“These kids were having a blast,” says Pocock. Not for everyone, maybe. But she says, “I knew our kids and the philosophy I wanted: a fairly non-structured camp that wouldn’t mind if campers were a bit free and easy, encouraged hands-on learning and respected the joys of nature.” It was a good pick. Pocock says she sent her three children to the camp on Ontario’s Lake Temagami — and they loved it. But kids are all different and choosing the right summer camp for your kids’ particular needs and aspirations is an important decision. Here are some ways to help ensure camp ends up being the positive experience you want it to be:

1. Start your research early

Camps fill up months ahead of time — sometimes as much as a year in advance. So, research various options early for the greatest choice. Visit camp fairs, invite camp reps to your home to meet with you and your friends, do research online and ask your friends and family for recommendations.

2. Involve your kids in the decision

You may think you know what’s best for your children, but it’s important to involve them in the selection process. Listen to their input. Make sure they’re involved. It will help to quell their fears and get them excited about going.

3. Research different types of camps

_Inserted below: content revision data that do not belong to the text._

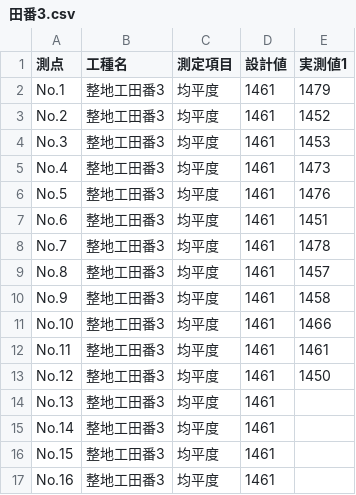
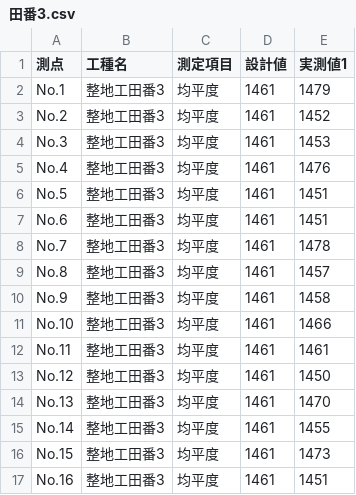
Before and after one commit to OpOpWell/annko, a CSV file: zzz/田番3.csv, drawn as a sheet.

```diff
--- a/zzz/田番3.csv
+++ b/zzz/田番3.csv
@@ -4,4 +4,4 @@ No.2,整地工田番3,均平度,1461,1452
 No.3,整地工田番3,均平度,1461,1453
-No.4,整地工田番3,均平度,1461,1473
-No.5,整地工田番3,均平度,1461,1476
+No.4,整地工田番3,均平度,1461,1476
+No.5,整地工田番3,均平度,1461,1451
 No.6,整地工田番3,均平度,1461,1451
@@ -13,5 +13,5 @@ No.11,整地工田番3,均平度,1461,1461
 No.12,整地工田番3,均平度,1461,1450
-No.13,整地工田番3,均平度,1461,
-No.14,整地工田番3,均平度,1461,
-No.15,整地工田番3,均平度,1461,
-No.16,整地工田番3,均平度,1461,
+No.13,整地工田番3,均平度,1461,1470
+No.14,整地工田番3,均平度,1461,1455
+No.15,整地工田番3,均平度,1461,1473
+No.16,整地工田番3,均平度,1461,1451
```
Also changed, not shown: 20 other files.
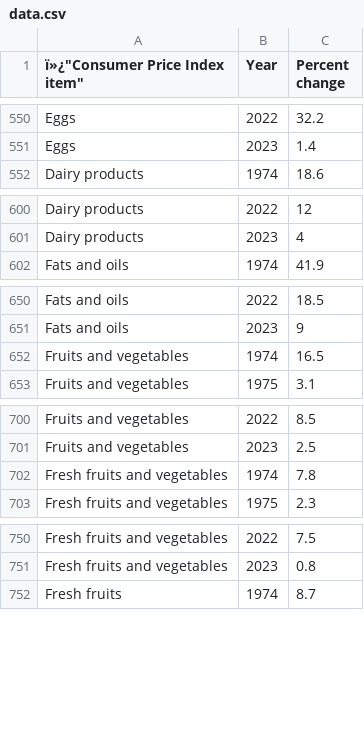
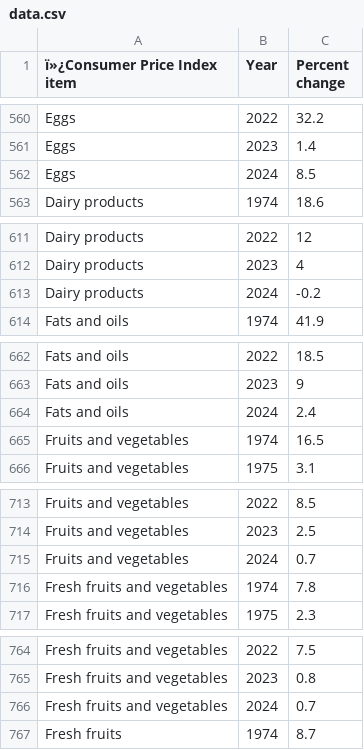
Before and after one commit to datasets/cpi-change, a CSV file: data/data.csv, drawn as a sheet; only a part is shown, gaps mark what is left out; the diff covers the shown part only.

```diff
--- a/data/data.csv
+++ b/data/data.csv
@@ -1 +1 @@
-ï»¿"Consumer Price Index item","Year","Percent change"
+ï»¿Consumer Price Index item,Year,Percent change
@@ -551,0 +562 @@
+Eggs,2024,8.5
@@ -601,0 +613 @@
+Dairy products,2024,-0.2
@@ -651,0 +664 @@
+Fats and oils,2024,2.4
@@ -701,0 +715 @@
+Fruits and vegetables,2024,0.7
@@ -751,0 +766 @@
+Fresh fruits and vegetables,2024,0.7
```
Also changed, not shown: 17 added rows elsewhere in this file.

Is your child ready for a sleepover camp or would it be better to start off in a day camp? Are you looking for an opportunity to help develop specific skills such as sports or music? It’s important to match your philosophy as a parent with your child’s temperament and interests.

4. Consider the cost

Summer camp can be expensive, so be realistic about what you can afford. There are many wonderful lower-priced options. However, check carefully to be sure you fully understand what you’re getting. You don’t want to discover that the camp you chose cost less because it was skimping on activities or the quality of the food.

5. Ask questions

This is your child disappearing into the wilderness, so feel free to ask as many questions as you like. What about medical facilities? Special-needs assistance? Ask for references from other parents whose kids have attended the camp, and call them. Summer camp can be a life-changing adventure. Picking the right one can also help ensure it becomes one of your child’s fondest memories.

Resources to help you find a summer camp: